(DATA SUPPLIED begins)

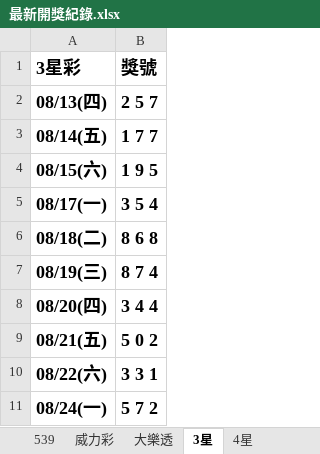
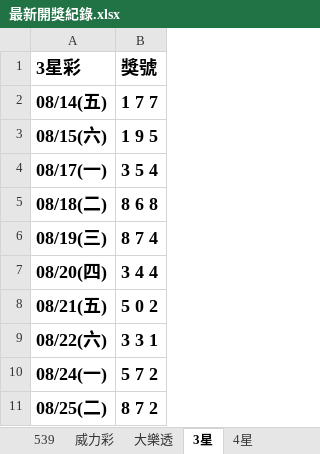
Before and after one commit to Tony-1943/taiwan-lottery, an Excel workbook: 最新開獎紀錄.xlsx, sheet 3星, drawn as a sheet; values as stored, in another font and other column widths than the file's, no borders; table styles not drawn; removed rows and columns are numbered as before the commit, all else as after; the diff names each change by its address in the sheet, - before the commit and + after, or states it on an @@ line.

```diff
--- a/最新開獎紀錄.xlsx (sheet 3星)
+++ b/最新開獎紀錄.xlsx (sheet 3星)
-row 2: 08/13(四) | 2 5 7
+row 11: 08/25(二) | 8 7 2
```
Also changed, not shown: sheet 大樂透, sheet 539, sheet 4星, 3 other files.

(DATA SUPPLIED ends)

#### [TASK REQUIREMENTS]
The copy you output must match the entries above exactly, except that it has no pictures.

#### [RESULT BELOW]
Before and after one commit to Tony-1943/taiwan-lottery, an Excel workbook: 最新開獎紀錄.xlsx, sheet 3星, drawn as a sheet; values as stored, in another font and other column widths than the file's, no borders; table styles not drawn; removed rows and columns are numbered as before the commit, all else as after; the diff names each change by its address in the sheet, - before the commit and + after, or states it on an @@ line.

```diff
--- a/最新開獎紀錄.xlsx (sheet 3星)
+++ b/最新開獎紀錄.xlsx (sheet 3星)
-row 2: 08/13(四) | 2 5 7
+row 11: 08/25(二) | 8 7 2
```
Also changed, not shown: sheet 大樂透, sheet 539, sheet 4星, 3 other files.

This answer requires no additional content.